The problem —
Which lines of the entries below run from the one holding "diff --git a/form_detection.py" to the one holding "updateImageSignal.emit()", inclusive? Set down exactly those lines and no others.

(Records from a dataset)
——————

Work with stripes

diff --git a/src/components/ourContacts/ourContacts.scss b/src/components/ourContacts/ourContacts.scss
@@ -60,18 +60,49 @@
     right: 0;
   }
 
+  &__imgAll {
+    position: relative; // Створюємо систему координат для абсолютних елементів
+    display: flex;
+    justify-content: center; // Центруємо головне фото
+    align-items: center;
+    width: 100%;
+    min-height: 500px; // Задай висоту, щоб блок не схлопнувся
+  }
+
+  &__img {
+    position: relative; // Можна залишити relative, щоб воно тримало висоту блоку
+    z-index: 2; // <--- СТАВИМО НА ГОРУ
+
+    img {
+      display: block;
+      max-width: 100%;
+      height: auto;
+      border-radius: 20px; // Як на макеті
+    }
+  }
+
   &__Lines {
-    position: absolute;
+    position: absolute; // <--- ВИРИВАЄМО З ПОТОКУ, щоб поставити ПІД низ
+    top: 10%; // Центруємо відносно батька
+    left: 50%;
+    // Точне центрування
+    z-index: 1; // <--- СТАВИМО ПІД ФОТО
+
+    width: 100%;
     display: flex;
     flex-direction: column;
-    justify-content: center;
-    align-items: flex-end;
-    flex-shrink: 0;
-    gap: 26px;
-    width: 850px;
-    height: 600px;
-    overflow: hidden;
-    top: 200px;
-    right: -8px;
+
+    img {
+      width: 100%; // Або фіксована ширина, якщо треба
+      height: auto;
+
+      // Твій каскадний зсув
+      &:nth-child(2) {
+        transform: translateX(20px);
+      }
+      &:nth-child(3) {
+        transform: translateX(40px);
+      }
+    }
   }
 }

——————

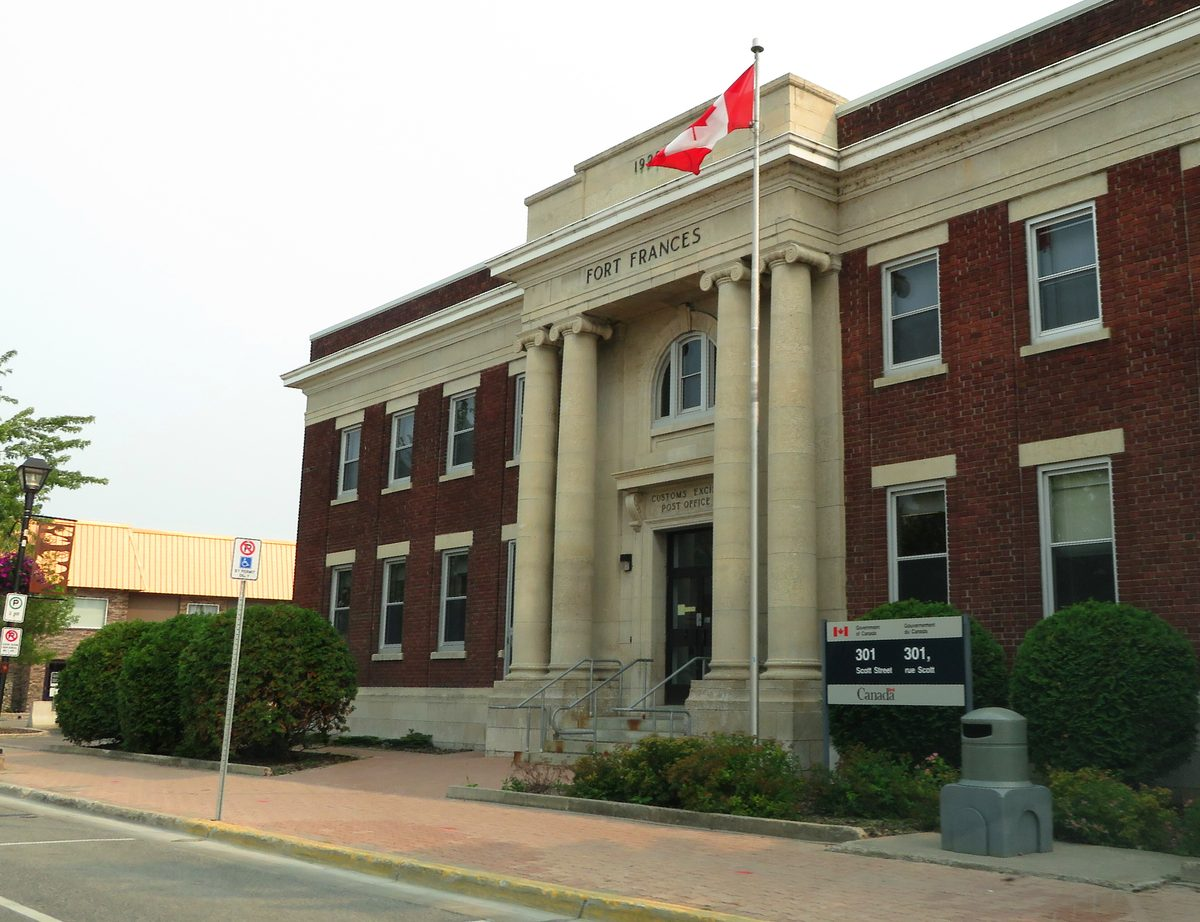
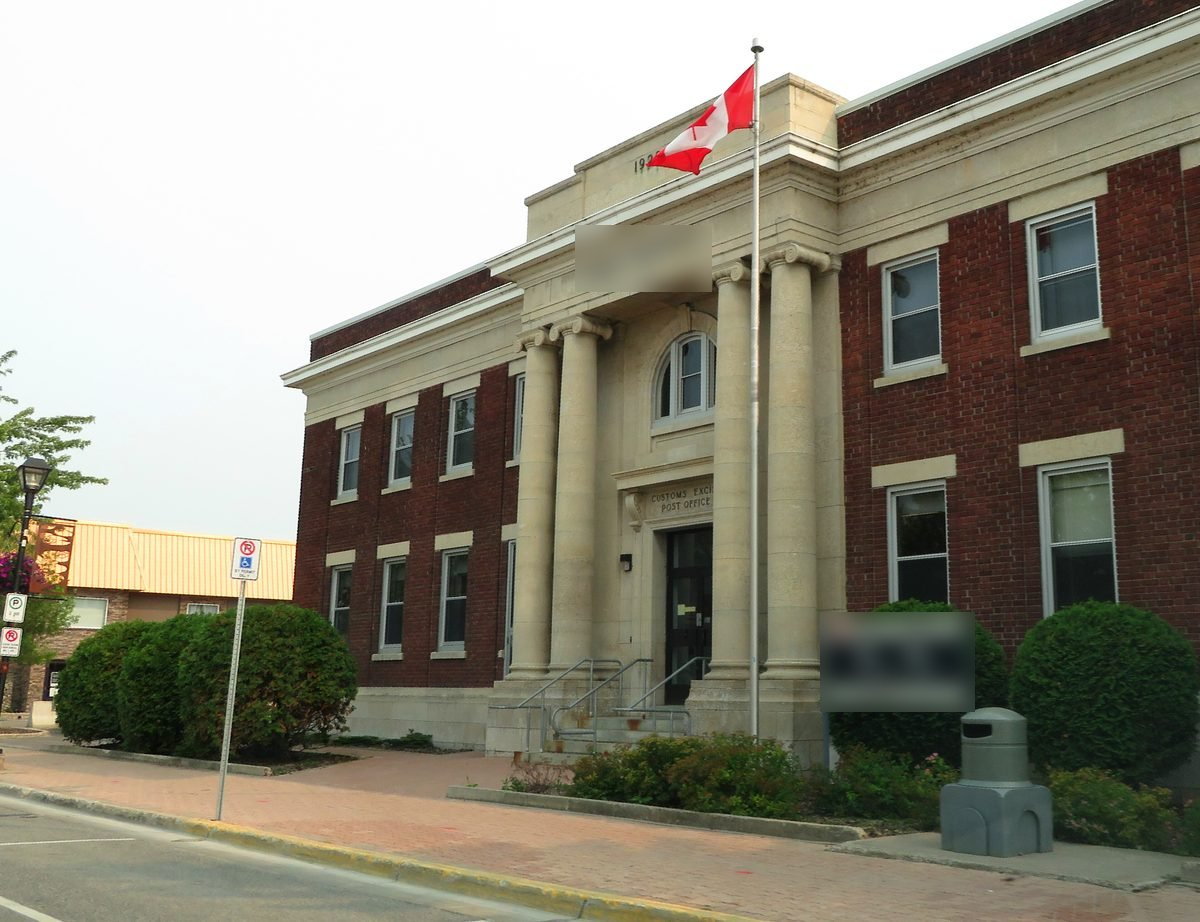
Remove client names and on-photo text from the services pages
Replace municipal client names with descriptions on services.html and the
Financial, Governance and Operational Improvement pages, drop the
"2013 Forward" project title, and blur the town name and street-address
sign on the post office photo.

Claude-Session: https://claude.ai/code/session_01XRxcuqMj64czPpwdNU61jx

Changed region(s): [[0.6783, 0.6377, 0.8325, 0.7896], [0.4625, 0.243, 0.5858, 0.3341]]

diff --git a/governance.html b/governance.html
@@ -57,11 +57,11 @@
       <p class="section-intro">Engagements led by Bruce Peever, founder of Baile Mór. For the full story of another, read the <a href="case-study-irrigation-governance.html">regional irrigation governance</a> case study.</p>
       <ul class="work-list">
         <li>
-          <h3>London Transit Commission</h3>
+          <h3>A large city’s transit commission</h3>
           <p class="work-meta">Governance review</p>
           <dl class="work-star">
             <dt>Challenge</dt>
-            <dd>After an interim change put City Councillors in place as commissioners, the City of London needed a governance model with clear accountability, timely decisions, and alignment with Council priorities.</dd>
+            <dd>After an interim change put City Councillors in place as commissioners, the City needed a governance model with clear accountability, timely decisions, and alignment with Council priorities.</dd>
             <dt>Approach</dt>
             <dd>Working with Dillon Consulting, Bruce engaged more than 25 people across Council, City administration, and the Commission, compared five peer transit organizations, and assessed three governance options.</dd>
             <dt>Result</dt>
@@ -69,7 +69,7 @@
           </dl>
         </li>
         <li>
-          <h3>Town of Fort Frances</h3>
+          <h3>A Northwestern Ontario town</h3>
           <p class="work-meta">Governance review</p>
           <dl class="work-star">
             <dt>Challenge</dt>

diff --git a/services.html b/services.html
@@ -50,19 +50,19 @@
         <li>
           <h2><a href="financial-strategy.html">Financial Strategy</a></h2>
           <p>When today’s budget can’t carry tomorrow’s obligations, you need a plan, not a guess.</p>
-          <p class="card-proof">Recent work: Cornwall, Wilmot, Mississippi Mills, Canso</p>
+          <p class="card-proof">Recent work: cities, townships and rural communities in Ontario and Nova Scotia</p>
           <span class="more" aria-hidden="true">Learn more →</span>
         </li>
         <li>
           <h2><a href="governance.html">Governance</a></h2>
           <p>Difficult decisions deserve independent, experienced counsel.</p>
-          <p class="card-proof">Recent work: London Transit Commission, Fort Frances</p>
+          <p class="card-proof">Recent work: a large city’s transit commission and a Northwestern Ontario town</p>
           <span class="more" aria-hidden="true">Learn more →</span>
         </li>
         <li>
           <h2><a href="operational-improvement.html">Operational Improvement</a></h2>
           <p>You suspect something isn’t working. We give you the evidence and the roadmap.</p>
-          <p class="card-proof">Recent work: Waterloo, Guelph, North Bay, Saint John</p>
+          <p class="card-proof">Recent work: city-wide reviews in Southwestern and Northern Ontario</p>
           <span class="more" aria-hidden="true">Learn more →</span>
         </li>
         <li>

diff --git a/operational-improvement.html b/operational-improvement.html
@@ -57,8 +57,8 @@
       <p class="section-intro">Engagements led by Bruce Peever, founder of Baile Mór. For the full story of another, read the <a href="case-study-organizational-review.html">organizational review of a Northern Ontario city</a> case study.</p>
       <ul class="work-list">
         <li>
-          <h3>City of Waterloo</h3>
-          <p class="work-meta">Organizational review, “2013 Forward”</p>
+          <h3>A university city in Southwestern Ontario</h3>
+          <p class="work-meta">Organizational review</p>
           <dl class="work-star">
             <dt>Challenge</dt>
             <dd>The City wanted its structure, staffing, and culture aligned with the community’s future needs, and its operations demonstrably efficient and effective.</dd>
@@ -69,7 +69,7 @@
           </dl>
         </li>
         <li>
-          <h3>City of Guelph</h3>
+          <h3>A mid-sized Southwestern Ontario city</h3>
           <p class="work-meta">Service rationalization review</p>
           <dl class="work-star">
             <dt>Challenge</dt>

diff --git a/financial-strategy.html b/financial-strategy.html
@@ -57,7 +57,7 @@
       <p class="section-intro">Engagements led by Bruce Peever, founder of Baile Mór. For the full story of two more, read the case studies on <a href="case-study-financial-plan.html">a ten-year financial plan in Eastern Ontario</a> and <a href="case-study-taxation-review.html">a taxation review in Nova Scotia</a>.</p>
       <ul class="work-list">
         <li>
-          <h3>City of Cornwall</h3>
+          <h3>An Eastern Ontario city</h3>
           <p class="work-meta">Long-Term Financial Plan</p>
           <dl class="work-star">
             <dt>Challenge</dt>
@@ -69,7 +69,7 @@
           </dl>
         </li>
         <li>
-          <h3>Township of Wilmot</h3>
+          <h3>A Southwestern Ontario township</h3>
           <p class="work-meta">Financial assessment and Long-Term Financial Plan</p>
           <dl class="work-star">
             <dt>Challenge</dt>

——————

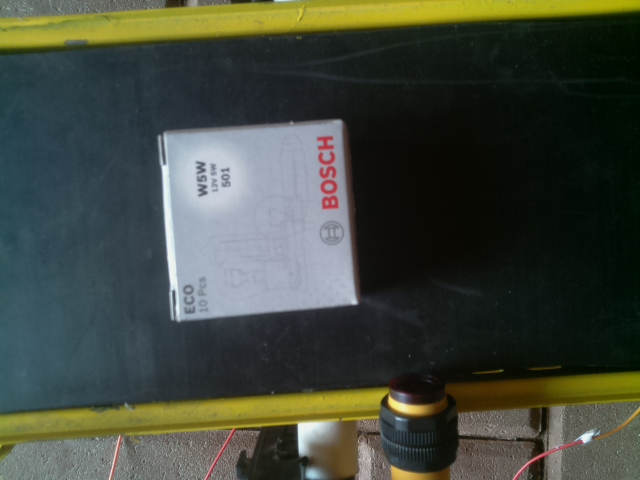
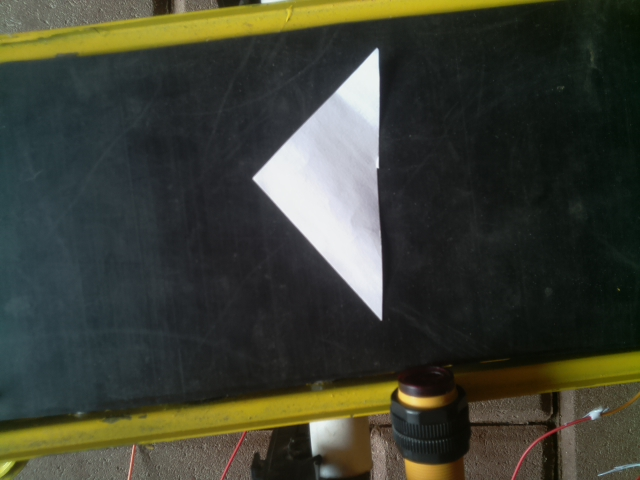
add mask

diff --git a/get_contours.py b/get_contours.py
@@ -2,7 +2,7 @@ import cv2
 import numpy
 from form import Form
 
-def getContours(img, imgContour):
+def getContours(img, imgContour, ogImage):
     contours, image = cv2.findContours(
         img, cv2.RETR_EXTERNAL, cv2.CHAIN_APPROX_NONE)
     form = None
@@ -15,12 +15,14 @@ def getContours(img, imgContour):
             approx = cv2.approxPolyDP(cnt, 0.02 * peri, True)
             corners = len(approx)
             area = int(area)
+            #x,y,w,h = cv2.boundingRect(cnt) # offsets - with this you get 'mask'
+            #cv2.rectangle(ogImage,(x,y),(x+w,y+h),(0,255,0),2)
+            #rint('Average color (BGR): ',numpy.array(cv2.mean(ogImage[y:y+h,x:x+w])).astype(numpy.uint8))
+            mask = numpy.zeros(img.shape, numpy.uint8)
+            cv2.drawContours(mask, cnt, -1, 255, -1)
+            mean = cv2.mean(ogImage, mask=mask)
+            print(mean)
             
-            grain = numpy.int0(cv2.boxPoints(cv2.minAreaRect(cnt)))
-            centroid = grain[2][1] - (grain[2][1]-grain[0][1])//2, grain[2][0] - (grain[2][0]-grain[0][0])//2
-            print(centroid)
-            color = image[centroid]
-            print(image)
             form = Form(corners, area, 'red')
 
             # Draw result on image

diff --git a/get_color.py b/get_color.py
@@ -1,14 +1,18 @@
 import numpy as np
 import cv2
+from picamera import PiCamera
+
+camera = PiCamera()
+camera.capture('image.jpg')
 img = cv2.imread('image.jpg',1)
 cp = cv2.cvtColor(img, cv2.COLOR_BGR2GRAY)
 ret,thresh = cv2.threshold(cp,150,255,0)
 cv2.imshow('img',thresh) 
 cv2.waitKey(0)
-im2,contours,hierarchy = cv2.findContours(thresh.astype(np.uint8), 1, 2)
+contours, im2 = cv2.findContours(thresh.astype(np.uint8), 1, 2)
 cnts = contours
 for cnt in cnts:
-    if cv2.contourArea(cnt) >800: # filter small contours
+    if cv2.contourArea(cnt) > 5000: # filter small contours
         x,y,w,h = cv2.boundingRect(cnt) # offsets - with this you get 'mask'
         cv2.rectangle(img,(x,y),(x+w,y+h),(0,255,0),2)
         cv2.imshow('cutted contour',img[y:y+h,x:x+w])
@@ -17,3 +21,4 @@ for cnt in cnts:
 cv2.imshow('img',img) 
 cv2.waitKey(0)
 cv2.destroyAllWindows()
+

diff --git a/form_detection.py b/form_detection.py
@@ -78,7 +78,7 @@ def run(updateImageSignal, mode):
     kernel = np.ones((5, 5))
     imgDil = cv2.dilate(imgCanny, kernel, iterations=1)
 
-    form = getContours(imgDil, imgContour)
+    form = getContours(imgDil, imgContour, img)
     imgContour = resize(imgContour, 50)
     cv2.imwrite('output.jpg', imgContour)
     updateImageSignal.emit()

——————

Response box —
diff --git a/form_detection.py b/form_detection.py
@@ -78,7 +78,7 @@ def run(updateImageSignal, mode):
     kernel = np.ones((5, 5))
     imgDil = cv2.dilate(imgCanny, kernel, iterations=1)
 
-    form = getContours(imgDil, imgContour)
+    form = getContours(imgDil, imgContour, img)
     imgContour = resize(imgContour, 50)
     cv2.imwrite('output.jpg', imgContour)
     updateImageSignal.emit()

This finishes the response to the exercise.